I tend to take the traditional approach. I am a bit of an old soul and I am a gentleman. I like to open doors, pay for the date (whatever it may be) because of my chivalrous nature. I do so not because I hope or wish for something in return that night, but because I wish my actions and intent to be seen as pure and non-aggressive. Yet some do like the aggressive approach. This is all part of the learning process and the determination if we are compatible with our date.

Coffee or drinks may flow, dinner may ensue or an activity will be embarked on. During this time we are putting our best foot forward. In fact, I would argue that on a first date, we only show the other person the very best of us. We would not dare under normal circumstances to open up our closet full of skeletons, and yes, we all have them. It begs me to ask, “Is this a truly authentic experience?” We all exaggerate and lie to some extent during our first date. To deny this is a bold statement, one I would challenge any person on. Yet this does not necessarily make us a bad person, it is simply the culture of dating in the 21st century. 
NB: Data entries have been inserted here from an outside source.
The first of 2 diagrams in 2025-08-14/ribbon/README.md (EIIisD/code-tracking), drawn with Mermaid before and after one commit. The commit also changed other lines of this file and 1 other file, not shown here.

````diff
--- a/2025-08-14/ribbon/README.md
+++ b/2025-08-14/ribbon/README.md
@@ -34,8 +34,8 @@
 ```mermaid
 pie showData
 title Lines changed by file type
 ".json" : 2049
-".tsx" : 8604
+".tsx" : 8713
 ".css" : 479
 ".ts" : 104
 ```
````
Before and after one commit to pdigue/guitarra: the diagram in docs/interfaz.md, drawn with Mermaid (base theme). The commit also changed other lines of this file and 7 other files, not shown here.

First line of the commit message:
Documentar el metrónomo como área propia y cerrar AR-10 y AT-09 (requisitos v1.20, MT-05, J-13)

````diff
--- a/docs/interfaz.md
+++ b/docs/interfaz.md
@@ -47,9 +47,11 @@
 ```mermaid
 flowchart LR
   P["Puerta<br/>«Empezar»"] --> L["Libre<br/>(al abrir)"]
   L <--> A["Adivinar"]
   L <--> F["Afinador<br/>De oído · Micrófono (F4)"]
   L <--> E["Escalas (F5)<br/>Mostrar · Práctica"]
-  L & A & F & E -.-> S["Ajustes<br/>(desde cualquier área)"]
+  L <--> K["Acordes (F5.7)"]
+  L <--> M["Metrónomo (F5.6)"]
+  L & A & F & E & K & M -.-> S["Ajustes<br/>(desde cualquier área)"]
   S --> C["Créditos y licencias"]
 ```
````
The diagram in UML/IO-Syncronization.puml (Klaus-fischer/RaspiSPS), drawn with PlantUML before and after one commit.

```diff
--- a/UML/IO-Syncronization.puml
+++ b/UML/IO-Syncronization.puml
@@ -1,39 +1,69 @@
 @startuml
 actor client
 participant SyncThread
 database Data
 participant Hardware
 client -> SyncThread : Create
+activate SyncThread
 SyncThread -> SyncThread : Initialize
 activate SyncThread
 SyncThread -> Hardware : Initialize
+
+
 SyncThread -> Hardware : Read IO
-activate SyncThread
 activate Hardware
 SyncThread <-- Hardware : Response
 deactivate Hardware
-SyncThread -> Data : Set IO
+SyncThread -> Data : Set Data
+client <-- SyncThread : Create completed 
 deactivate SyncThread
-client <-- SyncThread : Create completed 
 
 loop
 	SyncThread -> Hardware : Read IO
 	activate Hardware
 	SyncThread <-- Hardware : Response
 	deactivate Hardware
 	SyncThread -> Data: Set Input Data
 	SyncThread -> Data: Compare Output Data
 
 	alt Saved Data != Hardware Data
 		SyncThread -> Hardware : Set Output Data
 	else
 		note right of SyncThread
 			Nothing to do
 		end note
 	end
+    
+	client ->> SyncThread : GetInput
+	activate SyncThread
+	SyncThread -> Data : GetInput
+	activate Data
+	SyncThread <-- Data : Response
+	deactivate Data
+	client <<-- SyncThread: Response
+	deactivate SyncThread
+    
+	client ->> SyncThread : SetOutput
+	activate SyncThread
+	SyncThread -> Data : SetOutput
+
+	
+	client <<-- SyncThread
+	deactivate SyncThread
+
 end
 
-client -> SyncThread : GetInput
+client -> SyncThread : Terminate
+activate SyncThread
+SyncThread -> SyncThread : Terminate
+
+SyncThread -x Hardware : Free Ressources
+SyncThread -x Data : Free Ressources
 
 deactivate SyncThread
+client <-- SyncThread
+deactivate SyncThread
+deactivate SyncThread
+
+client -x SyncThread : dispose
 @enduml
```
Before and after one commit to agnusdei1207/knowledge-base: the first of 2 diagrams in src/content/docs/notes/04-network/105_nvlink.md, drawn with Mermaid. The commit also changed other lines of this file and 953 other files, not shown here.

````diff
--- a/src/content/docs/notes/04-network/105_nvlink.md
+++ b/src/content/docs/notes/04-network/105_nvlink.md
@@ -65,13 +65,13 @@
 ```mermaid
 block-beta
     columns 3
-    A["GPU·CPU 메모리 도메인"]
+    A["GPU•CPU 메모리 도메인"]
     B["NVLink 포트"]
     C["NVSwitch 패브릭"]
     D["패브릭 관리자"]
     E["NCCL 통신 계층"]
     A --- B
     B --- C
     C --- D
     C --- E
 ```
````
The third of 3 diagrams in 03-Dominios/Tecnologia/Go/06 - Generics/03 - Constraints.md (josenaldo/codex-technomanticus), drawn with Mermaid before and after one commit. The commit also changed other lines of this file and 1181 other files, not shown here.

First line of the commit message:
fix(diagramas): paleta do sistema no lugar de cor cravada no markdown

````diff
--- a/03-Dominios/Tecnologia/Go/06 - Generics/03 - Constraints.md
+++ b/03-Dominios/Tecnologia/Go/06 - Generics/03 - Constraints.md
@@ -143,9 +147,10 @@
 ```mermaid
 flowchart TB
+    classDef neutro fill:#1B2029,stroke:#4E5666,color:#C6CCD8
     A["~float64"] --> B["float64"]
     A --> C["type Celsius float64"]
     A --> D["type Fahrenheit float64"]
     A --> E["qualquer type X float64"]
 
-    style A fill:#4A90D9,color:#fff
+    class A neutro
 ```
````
When the date is over and if it went well, we are excited and look forward to that second date. Round two of white lies and exaggerations. 

Chances are during the first date we left out some convenient aspects of our lives that are relatively important for a potential partner to know about us. There are certain things I believe we must be up front about during this first encounter.

The first one is the trickiest and arguably the most dangerous to do, but equally so, the most important in my opinion. A brief description of our last relationship. We should offer up when our last relationship occurred and when it ended. An added bonus would be to even include how serious it was. I believe this is fair and gives a signal to our date if we are truly ready to explore a new relationship. People who are experienced daters can tell if someone is holding on to someone from the past and if the person they are currently with is with them because they truly felt something inside of them or if they are looking for a quick rebound from a devastating heart break. 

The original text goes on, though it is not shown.